Why Monitoring and Evaluation Matters – Who Are We Doing This For?
When I started my career in the field of international development, one of the challenges I was facing very often was how to explain the meaningfulness of my profession to others. This unusual task occurred when people who are not working in this area wanted to learn more about the nature of my job. In fact, besides asking what I am actually doing, they were very curious why my organization conducts some activities, implements certain projects and how do we know that we do our job successfully.
These questions opened Pandora’s box and encouraged me to put myself in the stakeholders’ shoes. I imagined the beneficiary, donor, partner and project supervisor asking, “How will this learning activity help me in my everyday work? Will the proposed project have some tangible results? Where are the overlaps between your and our scope of work? What can we do to improve our efficiency?” Then I realized the importance and power of two inevitable and yet mystified activities: monitoring and evaluation (M&E).
Private companies have many indicators for analyzing performance. At least a couple of them are familiar to everyone, regardless their profession. Let’s use profit as an example: this variable can be calculated, it is comparable and depictures company’s success. Shareholders can take into account profit as valuable information when analyzing company’s position. Similarly, development organizations have established their own systems to increase transparency and accountability of work, track progress and demonstrate the impact of the undertaken activities.
M&E tools used in international development aim to support decision-making processes and provide all relevant parties with the necessary information, allowing them to assess performance. During the monitoring process the organization collects data, both quantitative and qualitative, that indicate progress in reaching out previously selected objectives. These data are regularly collected and ensure a basis for evaluation and learning. Evaluation provides assessment of ongoing and completed activities, determines if the objectives have been fulfilled and under which assumptions, circumstances and conditions, and enables lessons that can be implemented in the future work.
Although M&E has been conducted for many years, in the recent period there have been increased efforts to put this framework into practice and connect it with organizations’ core activities. Some of the reasons are rising need to demonstrate the effective use of funds and implementation of the adaptive management approach. A KPMG study* showed that the motivation for monitoring a project is driven by the intention to improve development impact, ensure that lessons are learned from the existing programs and to be accountable toward funders.

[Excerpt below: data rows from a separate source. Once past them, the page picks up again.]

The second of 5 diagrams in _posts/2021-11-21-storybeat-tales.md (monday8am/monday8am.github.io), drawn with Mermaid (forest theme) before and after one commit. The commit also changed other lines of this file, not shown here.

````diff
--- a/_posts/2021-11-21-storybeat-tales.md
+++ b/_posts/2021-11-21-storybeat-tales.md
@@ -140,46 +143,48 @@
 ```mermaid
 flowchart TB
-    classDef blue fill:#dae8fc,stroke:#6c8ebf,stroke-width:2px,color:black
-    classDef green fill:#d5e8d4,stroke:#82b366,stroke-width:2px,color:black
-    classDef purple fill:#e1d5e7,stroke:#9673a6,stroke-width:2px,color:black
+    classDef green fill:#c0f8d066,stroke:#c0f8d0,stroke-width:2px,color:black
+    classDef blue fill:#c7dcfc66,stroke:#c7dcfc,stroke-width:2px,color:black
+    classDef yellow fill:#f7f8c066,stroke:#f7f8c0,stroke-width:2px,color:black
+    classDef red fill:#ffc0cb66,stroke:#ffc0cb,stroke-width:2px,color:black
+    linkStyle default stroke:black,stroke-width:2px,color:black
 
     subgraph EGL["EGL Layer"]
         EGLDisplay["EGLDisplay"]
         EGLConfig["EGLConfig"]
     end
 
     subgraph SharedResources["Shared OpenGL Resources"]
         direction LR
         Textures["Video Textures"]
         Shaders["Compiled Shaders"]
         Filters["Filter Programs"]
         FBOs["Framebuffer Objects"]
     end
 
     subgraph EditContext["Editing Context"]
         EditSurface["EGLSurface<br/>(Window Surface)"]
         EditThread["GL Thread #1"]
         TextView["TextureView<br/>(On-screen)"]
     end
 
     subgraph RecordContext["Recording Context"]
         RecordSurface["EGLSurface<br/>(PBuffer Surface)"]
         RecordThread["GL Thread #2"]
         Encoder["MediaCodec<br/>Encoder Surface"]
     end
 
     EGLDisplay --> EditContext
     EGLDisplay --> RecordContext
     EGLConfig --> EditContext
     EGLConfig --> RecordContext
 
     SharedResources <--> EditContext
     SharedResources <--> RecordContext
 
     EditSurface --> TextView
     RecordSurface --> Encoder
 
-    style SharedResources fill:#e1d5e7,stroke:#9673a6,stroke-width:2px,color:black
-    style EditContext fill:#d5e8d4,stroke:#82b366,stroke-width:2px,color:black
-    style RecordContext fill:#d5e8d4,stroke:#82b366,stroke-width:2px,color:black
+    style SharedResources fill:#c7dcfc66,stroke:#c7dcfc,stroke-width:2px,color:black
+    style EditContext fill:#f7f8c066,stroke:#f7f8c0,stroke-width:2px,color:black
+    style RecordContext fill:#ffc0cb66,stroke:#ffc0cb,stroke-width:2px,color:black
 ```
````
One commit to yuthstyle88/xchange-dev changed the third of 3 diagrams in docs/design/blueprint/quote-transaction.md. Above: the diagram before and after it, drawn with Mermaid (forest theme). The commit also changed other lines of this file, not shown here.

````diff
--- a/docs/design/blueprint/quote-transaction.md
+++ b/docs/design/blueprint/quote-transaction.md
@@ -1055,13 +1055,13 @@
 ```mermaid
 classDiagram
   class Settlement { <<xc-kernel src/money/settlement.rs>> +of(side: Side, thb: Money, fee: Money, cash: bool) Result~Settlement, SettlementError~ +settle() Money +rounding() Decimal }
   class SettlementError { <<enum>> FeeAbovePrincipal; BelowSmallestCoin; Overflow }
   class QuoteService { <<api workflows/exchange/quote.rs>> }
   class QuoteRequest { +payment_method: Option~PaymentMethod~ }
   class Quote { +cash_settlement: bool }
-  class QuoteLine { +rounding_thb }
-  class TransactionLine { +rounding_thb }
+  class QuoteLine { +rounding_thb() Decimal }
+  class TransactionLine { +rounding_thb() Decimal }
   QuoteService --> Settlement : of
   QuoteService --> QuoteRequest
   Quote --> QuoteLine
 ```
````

This research also indicated that although there exist various available evaluation techniques, there are top three techniques that are most commonly used: logical frameworks, performance indicators and focus groups.
As a regional knowledge hub and a leading learning institution in South East Europe that promotes capacity development of public sector officials, the CEF is investing significant efforts into the M&E of its activities. We are carefully measuring the results and sharing them through different channels in order to properly evaluate work and articulate created value. Data that are supporting M&E are both qualitative and qualitative, collected throughout surveys, reflections and value creation stories. The approach that we are developing to gather these data and connect it to our objectives is the logical results framework.
In this mission we are challenged with the complexity of our activities and various dimensions of our work. We are taking into account the significance of the learning initiative for our participants as well as the learning approach used to deliver this initiative. We are selecting the projects that we want to conduct in accordance with our institutional mission and in manner to ensure that time-limited activities and objectives are in line with long-term priorities. We are a bridge between donors, partners and beneficiaries, and when conducting our work we are taking into consideration their needs and goals. Last but not least, we are working in a complex and uncertain field, and are aware of the importance that the M&E system recognize and address changes in such environment.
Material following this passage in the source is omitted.